Provided material:
-- Opening Marker --

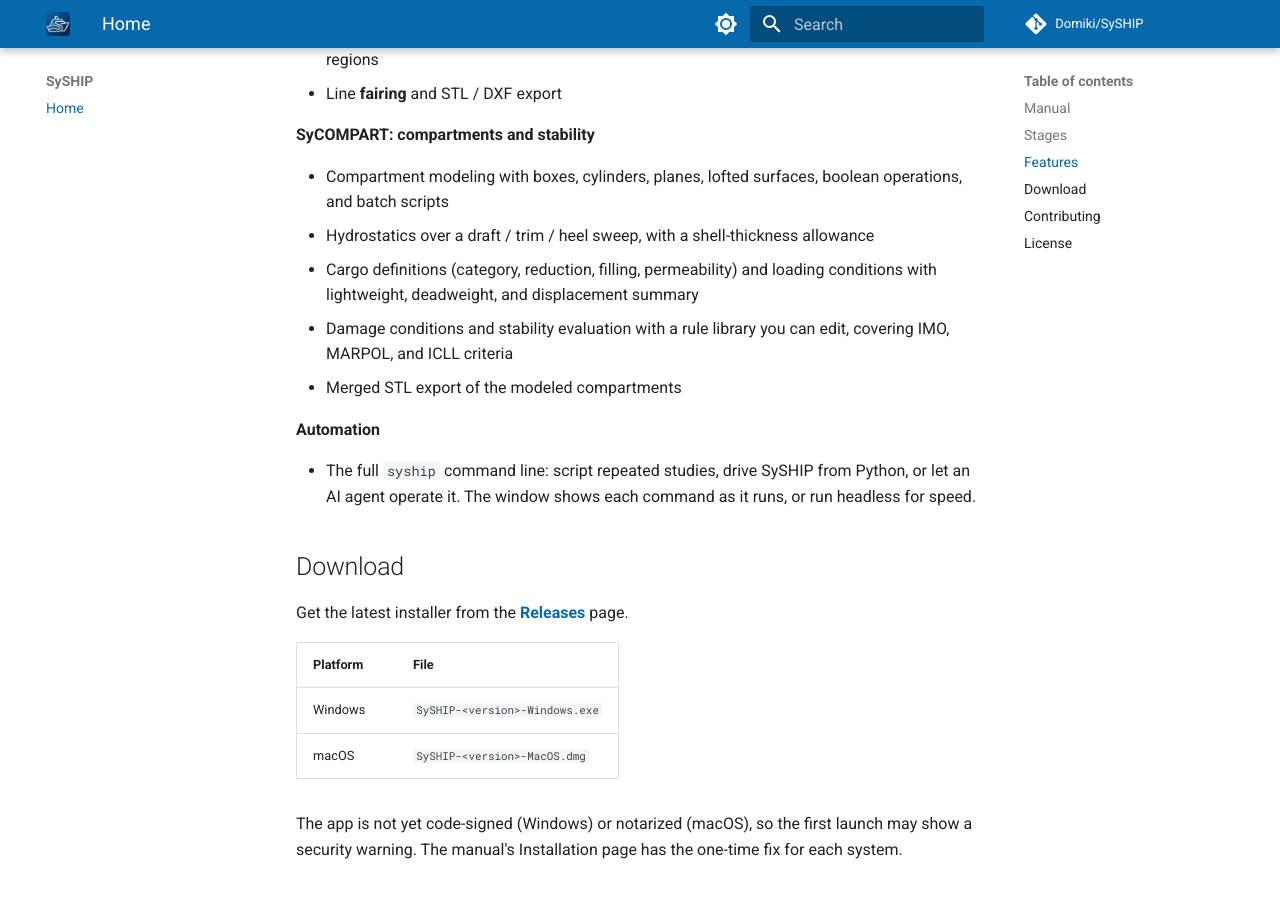
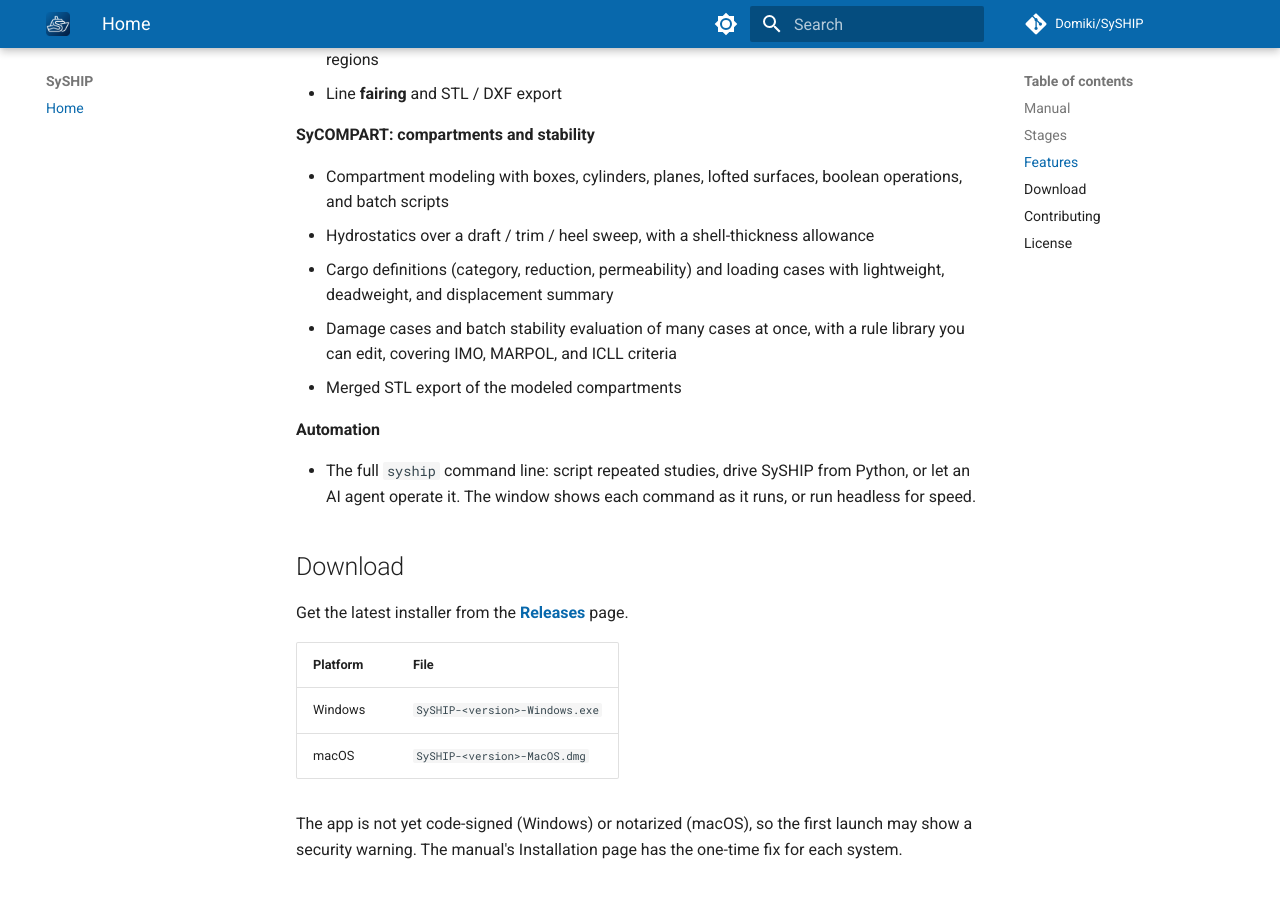
Before and after one commit to Domiki/SySHIP, an MkDocs documentation site: the page built from docs/index.md, in a window 1280 px wide and 900 px high, scrolled down 1454 px. Built offline with MkDocs 1.6.1 and Material for MkDocs 9.7.7, drawn with Linux system fonts in a browser that asks for light colours; comment, search, counter and statistics services are not loaded.

Commit message:
Describe the loading and damage cases and the batch stability evaluation, drop the removed filling factor, and ignore the Notion snapshots

```diff
--- a/docs/index.md
+++ b/docs/index.md
@@ -33,8 +33,8 @@ The SySHIP manual is on Notion, in English and Korean.
 
 - Compartment modeling with boxes, cylinders, planes, lofted surfaces, boolean operations, and batch scripts
 - Hydrostatics over a draft / trim / heel sweep, with a shell-thickness allowance
-- Cargo definitions (category, reduction, filling, permeability) and loading conditions with lightweight, deadweight, and displacement summary
-- Damage conditions and stability evaluation with a rule library you can edit, covering IMO, MARPOL, and ICLL criteria
+- Cargo definitions (category, reduction, permeability) and loading cases with lightweight, deadweight, and displacement summary
+- Damage cases and batch stability evaluation of many cases at once, with a rule library you can edit, covering IMO, MARPOL, and ICLL criteria
 - Merged STL export of the modeled compartments
 
 **Automation**
```
Also changed, not shown: README.md (+2 -2 lines), 1 other file.
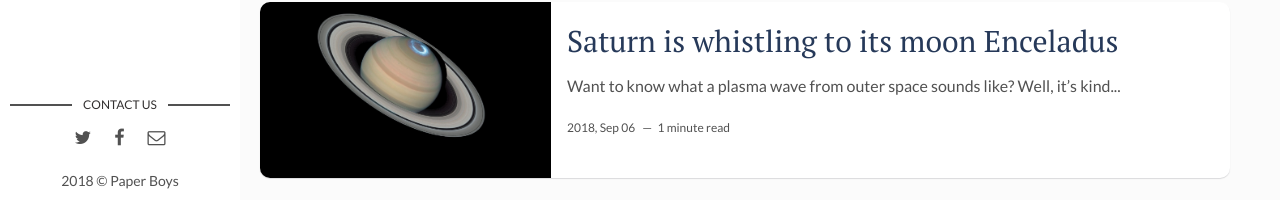
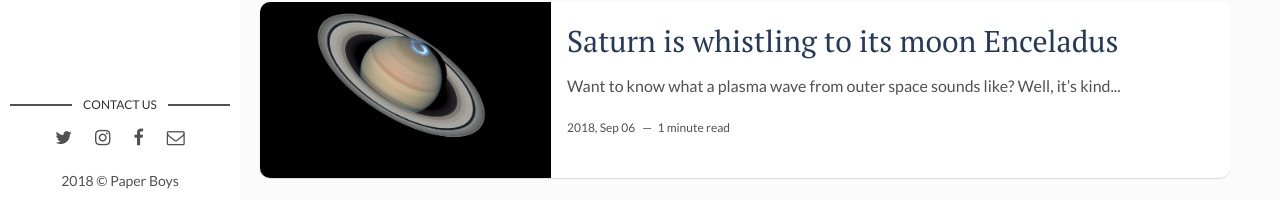
Before and after one commit to paperboyspodcast/paperboyspodcast.github.io, a Jekyll site: the page built from index.html, in a window 1280 px wide and 900 px high, scrolled down 543 px. Shown: the part 675-875 px from the top of the window. Built offline with Jekyll 4.4.1, drawn with Linux system fonts in a browser that asks for light colours; the list of posts is cut into pages by our own code.

Commit message:
updated main.html to include instagram icon

```diff
--- a/_layouts/main.html
+++ b/_layouts/main.html
@@ -26,7 +26,12 @@
         {% if site.social-twitter %}
           <li><a href="https://twitter.com/{{ site.social-twitter }}" target="_blank"><i class="fa fa-twitter" aria-hidden="true"></i></a></li>
         {% else %}
-          <li><a href="https://twitter.com/artemsheludko_" target="_blank"><i class="fa fa-twitter" aria-hidden="true"></i></a></li>
+          <li><a href="https://twitter.com/" target="_blank"><i class="fa fa-twitter" aria-hidden="true"></i></a></li>
+        {% endif %}
+	 {% if site.social-instagram %}
+          <li><a href="https://instagram.com/{{ site.social-instagram }}" target="_blank"><i class="fa fa-instagram" aria-hidden="true"></i></a></li>
+        {% else %}
+          <li><a href="https://instagram.com/" target="_blank"><i class="fa fa-instagram" aria-hidden="true"></i></a></li>
         {% endif %}
         {% if site.social-facebook %}
           <li><a href="https://facebook.com/{{ site.social-facebook }}" target="_blank"><i class="fa fa-facebook" aria-hidden="true"></i></a></li>
```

-- Closing Marker --

What to do: Among the lines above, find those with the word "library" and list them.

Your solution:
-- Damage conditions and stability evaluation with a rule library you can edit, covering IMO, MARPOL, and ICLL criteria
+- Damage cases and batch stability evaluation of many cases at once, with a rule library you can edit, covering IMO, MARPOL, and ICLL criteria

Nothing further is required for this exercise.